? Who drinks wine? The Wine Market Council has updated some of its numbers, and the results are intriguing. If you’re a high-frequency wine drinker (you drink wine at least once a week), you’re more likely to be married than if you drink wine less than once a week, the occasional wine drinker. High frequency wine drinkers are older, 51-44, than occasionals, but it’s not like either of them is young. The latter makes perfect sense given the wine business’ inability to understand it should try to sell wine to people other than old white guys. Note to advertisers: the blog’s demographics skew younger than that, no doubt because I write about wine that younger people can afford.

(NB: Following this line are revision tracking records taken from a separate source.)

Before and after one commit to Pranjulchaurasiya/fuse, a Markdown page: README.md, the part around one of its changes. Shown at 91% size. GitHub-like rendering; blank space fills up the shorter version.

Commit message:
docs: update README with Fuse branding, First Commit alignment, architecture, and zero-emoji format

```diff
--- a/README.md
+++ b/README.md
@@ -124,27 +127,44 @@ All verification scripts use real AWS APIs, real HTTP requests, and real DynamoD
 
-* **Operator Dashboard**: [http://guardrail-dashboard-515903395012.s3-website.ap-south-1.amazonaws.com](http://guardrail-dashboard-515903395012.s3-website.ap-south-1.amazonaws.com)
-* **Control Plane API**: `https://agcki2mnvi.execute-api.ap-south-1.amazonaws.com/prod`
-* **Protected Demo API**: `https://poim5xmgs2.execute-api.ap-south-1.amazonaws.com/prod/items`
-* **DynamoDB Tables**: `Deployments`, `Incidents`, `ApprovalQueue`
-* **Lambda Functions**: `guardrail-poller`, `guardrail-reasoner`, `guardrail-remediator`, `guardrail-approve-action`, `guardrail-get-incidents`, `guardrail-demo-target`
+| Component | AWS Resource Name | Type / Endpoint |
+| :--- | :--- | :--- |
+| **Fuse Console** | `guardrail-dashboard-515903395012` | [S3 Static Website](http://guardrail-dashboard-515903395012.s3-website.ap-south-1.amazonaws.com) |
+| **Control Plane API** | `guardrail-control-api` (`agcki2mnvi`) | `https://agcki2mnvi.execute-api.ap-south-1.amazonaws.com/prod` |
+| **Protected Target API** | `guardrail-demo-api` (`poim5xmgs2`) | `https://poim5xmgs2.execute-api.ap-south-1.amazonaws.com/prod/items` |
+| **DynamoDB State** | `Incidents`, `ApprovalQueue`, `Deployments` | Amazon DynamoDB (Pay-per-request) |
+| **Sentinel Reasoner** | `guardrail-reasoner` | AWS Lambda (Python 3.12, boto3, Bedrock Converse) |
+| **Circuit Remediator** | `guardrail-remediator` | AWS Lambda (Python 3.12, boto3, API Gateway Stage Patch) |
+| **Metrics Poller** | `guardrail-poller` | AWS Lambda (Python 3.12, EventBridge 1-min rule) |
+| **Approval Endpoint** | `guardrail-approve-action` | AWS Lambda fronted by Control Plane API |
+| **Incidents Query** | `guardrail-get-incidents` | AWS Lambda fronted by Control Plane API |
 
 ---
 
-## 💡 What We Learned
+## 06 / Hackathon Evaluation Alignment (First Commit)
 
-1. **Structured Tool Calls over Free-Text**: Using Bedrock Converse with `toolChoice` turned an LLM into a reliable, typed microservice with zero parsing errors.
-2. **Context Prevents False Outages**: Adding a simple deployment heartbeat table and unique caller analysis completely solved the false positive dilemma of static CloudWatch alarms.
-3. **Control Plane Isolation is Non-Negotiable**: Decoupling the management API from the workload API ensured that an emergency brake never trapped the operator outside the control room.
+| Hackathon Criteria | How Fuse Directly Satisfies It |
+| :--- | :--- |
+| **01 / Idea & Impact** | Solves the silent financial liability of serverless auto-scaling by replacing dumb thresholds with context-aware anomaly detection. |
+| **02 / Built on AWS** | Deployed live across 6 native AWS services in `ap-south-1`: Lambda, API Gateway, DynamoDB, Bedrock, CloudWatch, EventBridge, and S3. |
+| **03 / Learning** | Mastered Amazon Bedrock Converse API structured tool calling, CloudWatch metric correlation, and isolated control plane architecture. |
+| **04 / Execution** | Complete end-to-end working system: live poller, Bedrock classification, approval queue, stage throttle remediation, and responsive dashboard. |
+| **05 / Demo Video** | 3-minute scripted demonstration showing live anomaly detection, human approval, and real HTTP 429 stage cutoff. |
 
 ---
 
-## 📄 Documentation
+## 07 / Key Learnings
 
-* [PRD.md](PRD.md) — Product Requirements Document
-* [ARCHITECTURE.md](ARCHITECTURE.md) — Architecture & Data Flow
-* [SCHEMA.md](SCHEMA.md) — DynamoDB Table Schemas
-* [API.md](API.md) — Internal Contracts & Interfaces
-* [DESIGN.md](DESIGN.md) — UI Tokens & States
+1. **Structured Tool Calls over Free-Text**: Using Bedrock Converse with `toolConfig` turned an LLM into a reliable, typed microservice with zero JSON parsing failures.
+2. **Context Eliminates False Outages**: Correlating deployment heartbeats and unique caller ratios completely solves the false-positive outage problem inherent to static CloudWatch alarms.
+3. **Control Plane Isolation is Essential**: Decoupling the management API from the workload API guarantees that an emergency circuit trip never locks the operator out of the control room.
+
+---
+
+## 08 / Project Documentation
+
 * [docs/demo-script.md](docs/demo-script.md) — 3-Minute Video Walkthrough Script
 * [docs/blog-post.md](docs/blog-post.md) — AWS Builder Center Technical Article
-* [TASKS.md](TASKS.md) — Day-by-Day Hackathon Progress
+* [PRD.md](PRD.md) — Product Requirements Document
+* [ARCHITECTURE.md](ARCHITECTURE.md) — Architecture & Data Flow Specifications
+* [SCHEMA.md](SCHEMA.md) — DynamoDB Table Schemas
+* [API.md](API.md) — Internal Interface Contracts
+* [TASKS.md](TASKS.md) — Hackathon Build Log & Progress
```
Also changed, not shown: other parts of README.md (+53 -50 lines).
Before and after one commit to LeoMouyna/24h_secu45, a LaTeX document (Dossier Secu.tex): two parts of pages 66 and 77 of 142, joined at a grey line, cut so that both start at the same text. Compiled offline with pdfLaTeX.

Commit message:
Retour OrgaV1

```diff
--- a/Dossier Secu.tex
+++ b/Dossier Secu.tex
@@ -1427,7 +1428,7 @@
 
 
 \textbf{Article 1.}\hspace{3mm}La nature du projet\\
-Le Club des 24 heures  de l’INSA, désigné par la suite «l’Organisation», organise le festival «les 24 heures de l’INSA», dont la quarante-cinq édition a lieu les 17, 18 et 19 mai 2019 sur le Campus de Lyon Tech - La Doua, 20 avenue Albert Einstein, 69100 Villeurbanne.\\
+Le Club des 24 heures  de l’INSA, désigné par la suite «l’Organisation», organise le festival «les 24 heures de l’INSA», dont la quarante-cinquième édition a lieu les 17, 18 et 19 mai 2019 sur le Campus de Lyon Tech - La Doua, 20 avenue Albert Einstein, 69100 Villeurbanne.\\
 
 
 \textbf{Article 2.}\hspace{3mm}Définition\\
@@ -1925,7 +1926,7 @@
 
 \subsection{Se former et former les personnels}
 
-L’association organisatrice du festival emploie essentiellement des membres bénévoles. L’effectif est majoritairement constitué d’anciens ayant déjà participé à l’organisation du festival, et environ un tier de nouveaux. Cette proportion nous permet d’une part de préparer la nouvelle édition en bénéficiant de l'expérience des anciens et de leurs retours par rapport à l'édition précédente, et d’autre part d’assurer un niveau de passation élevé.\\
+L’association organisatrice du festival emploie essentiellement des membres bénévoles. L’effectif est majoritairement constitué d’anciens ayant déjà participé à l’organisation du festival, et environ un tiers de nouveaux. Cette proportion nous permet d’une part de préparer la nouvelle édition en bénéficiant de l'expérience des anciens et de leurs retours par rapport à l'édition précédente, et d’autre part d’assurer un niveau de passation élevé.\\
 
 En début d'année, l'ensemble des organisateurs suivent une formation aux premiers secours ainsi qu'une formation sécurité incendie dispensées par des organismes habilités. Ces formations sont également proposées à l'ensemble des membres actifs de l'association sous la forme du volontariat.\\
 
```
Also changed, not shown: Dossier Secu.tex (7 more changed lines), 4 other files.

? Examine that spending: The British spend about 1 billion (about US$1.6 billion) more on illegal drugs and sex each year than they do on wine and beer, according to a just-released UK government study. That works out to about 260 (US$422) per adult. I don’t know whether that’s a lot of money for dope and whores, but I think the numbers are a little dicey. The average adult in the U.S. spends about $150 a year on wine (based on 242 million adults and $36.3 billion in wine sales, per the Wine Institute) and $413 on beer (based on $100 billion in beer sales, per the Brewers Association). That a country with a pub culture spends less per capita than we do on beer and wine is hard to believe, which makes me think the drugs and sex number should be higher. By comparison, I spend nothing on the latter and some US$2,500 (about 1,500) annually on wine, which doesn’t include other booze or restaurant wine purchases. I’ll let you draw your own conclusions about that.